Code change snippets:

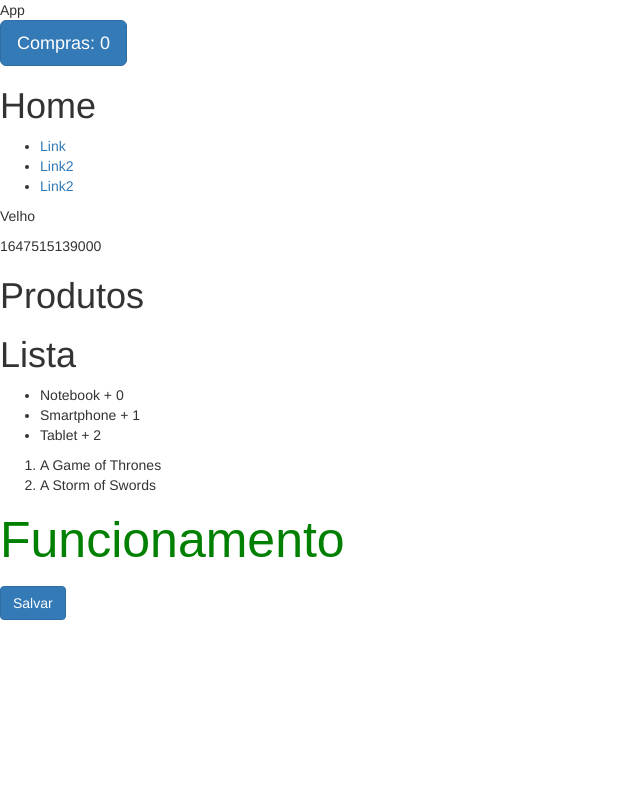
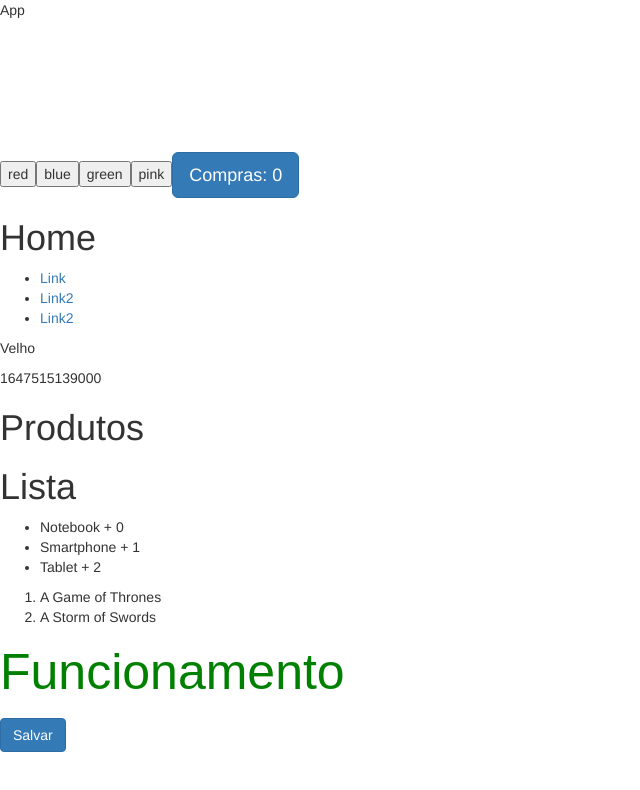
Before and after one commit to EACUAMBA/react_para_iniciantes_by_origamid, a React (Create React App) app in the folder create_react_app/: page / in a window 1280 px wide. Shown: the top 790 px of the page, without its empty margins (0-640 px from the left). Built offline with nearby package versions, Linux system fonts and the light colour scheme.

Commit message:
Hooks useState

```diff
--- a/create_react_app/src/Components/Compras.js
+++ b/create_react_app/src/Components/Compras.js
@@ -1,15 +1,31 @@
-import React, {useState} from 'react';
+import React, {useState, useEffect} from 'react';
 
 
 function Compras(props) {
     const [count, setCount] = useState(0);
 
     const handleCompras = function (event) {
-        setCount(count+1);
+        setCount(count + 1);
         console.log(count)
     }
+    const cores = ['red', 'blue', 'green', 'pink'];
+    const [cor, setCor] = useState('white');
+    const estilo = {backgroundColor: cor};
+
+    const handleClick = function (event){
+        setCor(event.target.innerText);
+        console.log(event.target.innerText)
+    }
+
+    let colors = cores.map((c, index) => {
+        return <button onClick={handleClick} key={index}>{c}</button>
+    })
     return (
         <div>
+            <div className={'square'} style={estilo}>{cor}</div>
+            {cores.map((c, index) => {
+                return <button onClick={handleClick} key={index}>{c}</button>
+            })}
             <button className={'btn btn-primary btn-lg'} onClick={handleCompras}>{`Compras: ${count}`}</button>
         </div>
     );
--- a/create_react_app/src/assets/css/style.css
+++ b/create_react_app/src/assets/css/style.css
@@ -1,3 +1,21 @@
 .aberto{
     background-color: greenyellow;
 }
+
+.square{
+    display: flex;
+    justify-content: center;
+    align-items: center;
+    width: 100px;
+    height: 100px;
+    border-radius: 16px;
+    margin: 16px;
+
+    color: white;
+    text-shadow: 0 0 5px rgba(255,255,255,0.2);
+    font-size: 2rem;
+    font-weight: bold;
+    letter-spacing: .1rem;
+    font-family: "Helvetica Neue", Helvetica, Arial, sans-serif;
+
+}
--- a/create_react_app/src/index.js
+++ b/create_react_app/src/index.js
@@ -1,7 +1,7 @@
 import React from 'react';
 import ReactDOM from 'react-dom';
 import App from './App';
-import './assets/css/bootstrap.min.css'
-import './assets/css/style.css'
+import './assets/css/style.css';
+import './assets/css/bootstrap.min.css';
 
 ReactDOM.render(<App/>, document.getElementById("root"));
```
Also changed, not shown: create_react_app/src/assets/css/bootstrap.min.css.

ACTIVITY: Which lines of the data include the string "import"? Copy each of them.

ANSWER TO THE PROBLEM:
-import React, {useState} from 'react';
+import React, {useState, useEffect} from 'react';
 import React from 'react';
 import ReactDOM from 'react-dom';
 import App from './App';
-import './assets/css/bootstrap.min.css'
-import './assets/css/style.css'
+import './assets/css/style.css';
+import './assets/css/bootstrap.min.css';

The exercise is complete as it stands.